Point-of-Care Testing in Liver Disease and Liver Surgery
The alterations in coagulation and hemostasis that accompany liver disease are complex, and while patients with this disease have traditionally been perceived as having a bleeding diathesis, it is now understood that in stable patients hemostasis is “re-balanced.” Hepatic surgery, and particularly liver transplantation, can be associated with large fluid shifts, massive bleeding, and coagulopathy, as well as postoperative thrombosis. Point-of-care tests (POCTs) of coagulation facilitate goal-directed treatments and hemostatic monitoring in dynamic environments where the coagulation status can alter rapidly and often unpredictably. POCTs reflect more accurately the re-balanced hemostatic system than do conventional coagulation tests (CCTs). Viscoelastic POCT-guided transfusion algorithms permit a reduction in blood product administration and are a key component of patient blood management programs.

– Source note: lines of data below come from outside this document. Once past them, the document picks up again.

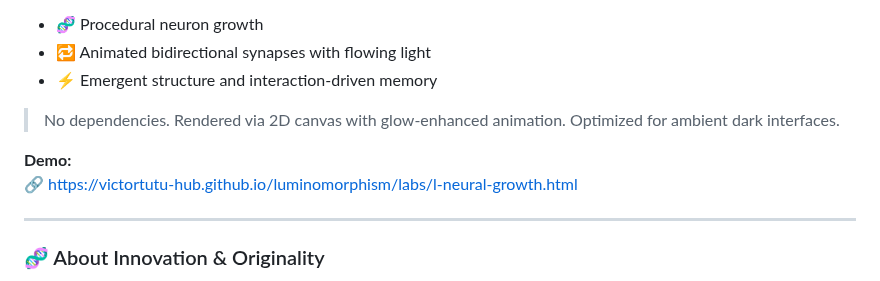
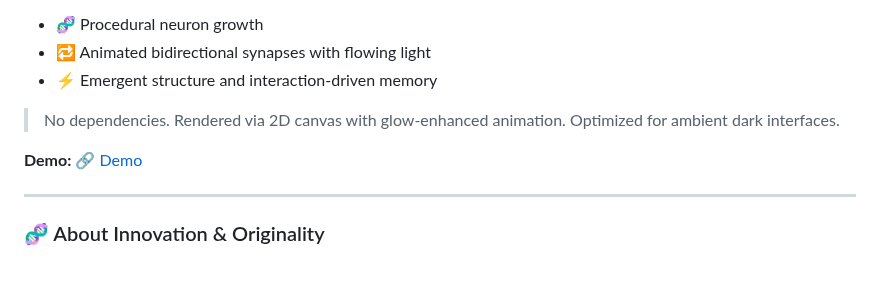
Before and after one commit to victortutu-hub/luminomorphism, a Markdown page: README.md, the part around the change. Rendered like a GitHub page.

Commit message:
link demo

```diff
--- a/README.md
+++ b/README.md
@@ -63,8 +63,7 @@ A biologically-inspired component that simulates **neural branching and synapse
 
 > No dependencies. Rendered via 2D canvas with glow-enhanced animation. Optimized for ambient dark interfaces.
 
-**Demo:**
-🔗 [https://victortutu-hub.github.io/luminomorphism/labs/l-neural-growth.html](https://victortutu-hub.github.io/luminomorphism/labs/l-neural-growth.html)
+**Demo:**  🔗 [Demo](https://victortutu-hub.github.io/luminomorphism/labs/l-neural-growth.html)
 
 ---
 
```
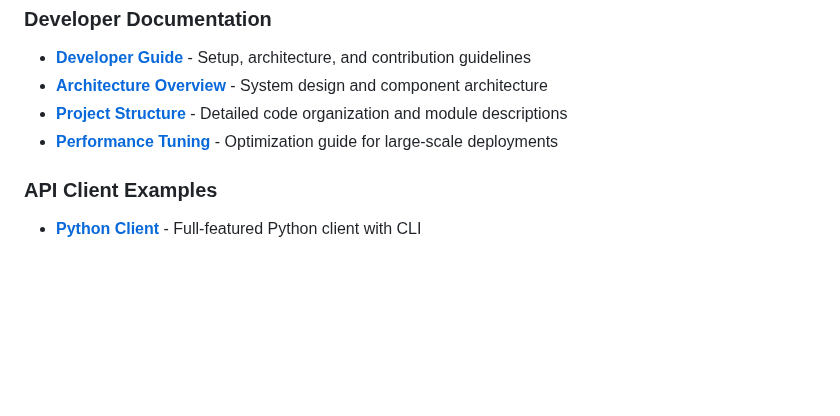
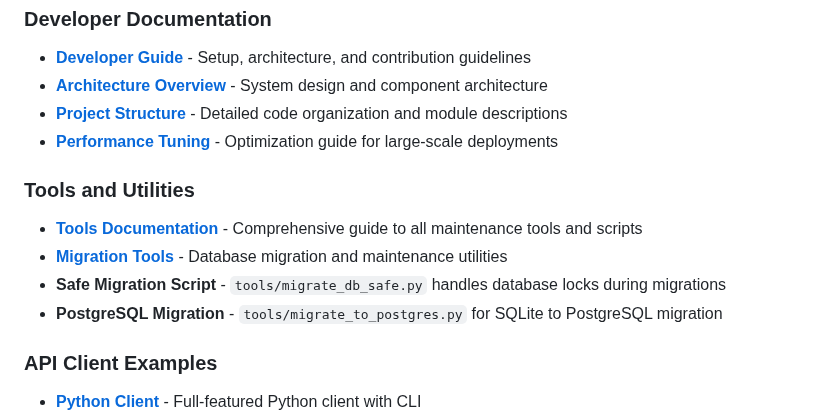
Before and after one commit to ttlequals0/PixelProbe, a Markdown page: README.md, the part around the change. Drawn GitHub-style; blank space fills up the shorter version.

Commit message:
Add tools and utilities section to main README
- Link to comprehensive TOOLS_AND_SCRIPTS.md documentation
- Reference migration tools in tools/ directory
- Highlight safe migration script for database lock handling
- Add PostgreSQL migration tool reference

```diff
--- a/README.md
+++ b/README.md
@@ -706,6 +706,12 @@ See [tools/README.md](tools/README.md) for detailed documentation on each tool.
 - **[Project Structure](docs/PROJECT_STRUCTURE.md)** - Detailed code organization and module descriptions
 - **[Performance Tuning](docs/PERFORMANCE_TUNING.md)** - Optimization guide for large-scale deployments
 
+### Tools and Utilities
+- **[Tools Documentation](TOOLS_AND_SCRIPTS.md)** - Comprehensive guide to all maintenance tools and scripts
+- **[Migration Tools](tools/README.md)** - Database migration and maintenance utilities
+- **Safe Migration Script** - `tools/migrate_db_safe.py` handles database locks during migrations
+- **PostgreSQL Migration** - `tools/migrate_to_postgres.py` for SQLite to PostgreSQL migration
+
 ### API Client Examples
 - **[Python Client](docs/examples/python-client.py)** - Full-featured Python client with CLI
 - **[Node.js Client](docs/examples/nodejs-client.js)** - JavaScript/Node.js client implementation
```
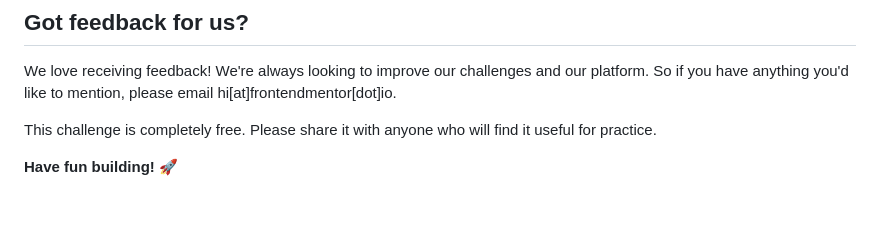
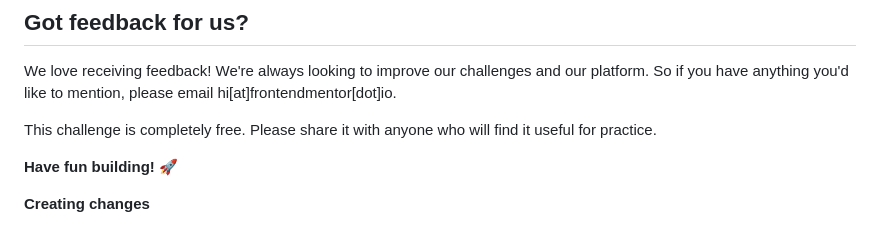
Before and after one commit to thiago-mig/qr-code-component, a Markdown page: README.md, the part around the change. Rendered like a GitHub page; blank space fills up the shorter version.

Commit message:
fazendo o push

```diff
--- a/README.md
+++ b/README.md
@@ -88,3 +88,5 @@ We love receiving feedback! We're always looking to improve our challenges and o
 This challenge is completely free. Please share it with anyone who will find it useful for practice.
 
 **Have fun building!** 🚀
+
+**Creating changes**
```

Moreover, viscoelastic POCTs are better able to identify patients with hypercoagulability than CCTs. With thrombosis increasingly recognized to be a problem in patients with liver disease, POCTs hold promise for both individualized bleeding and thrombosis management.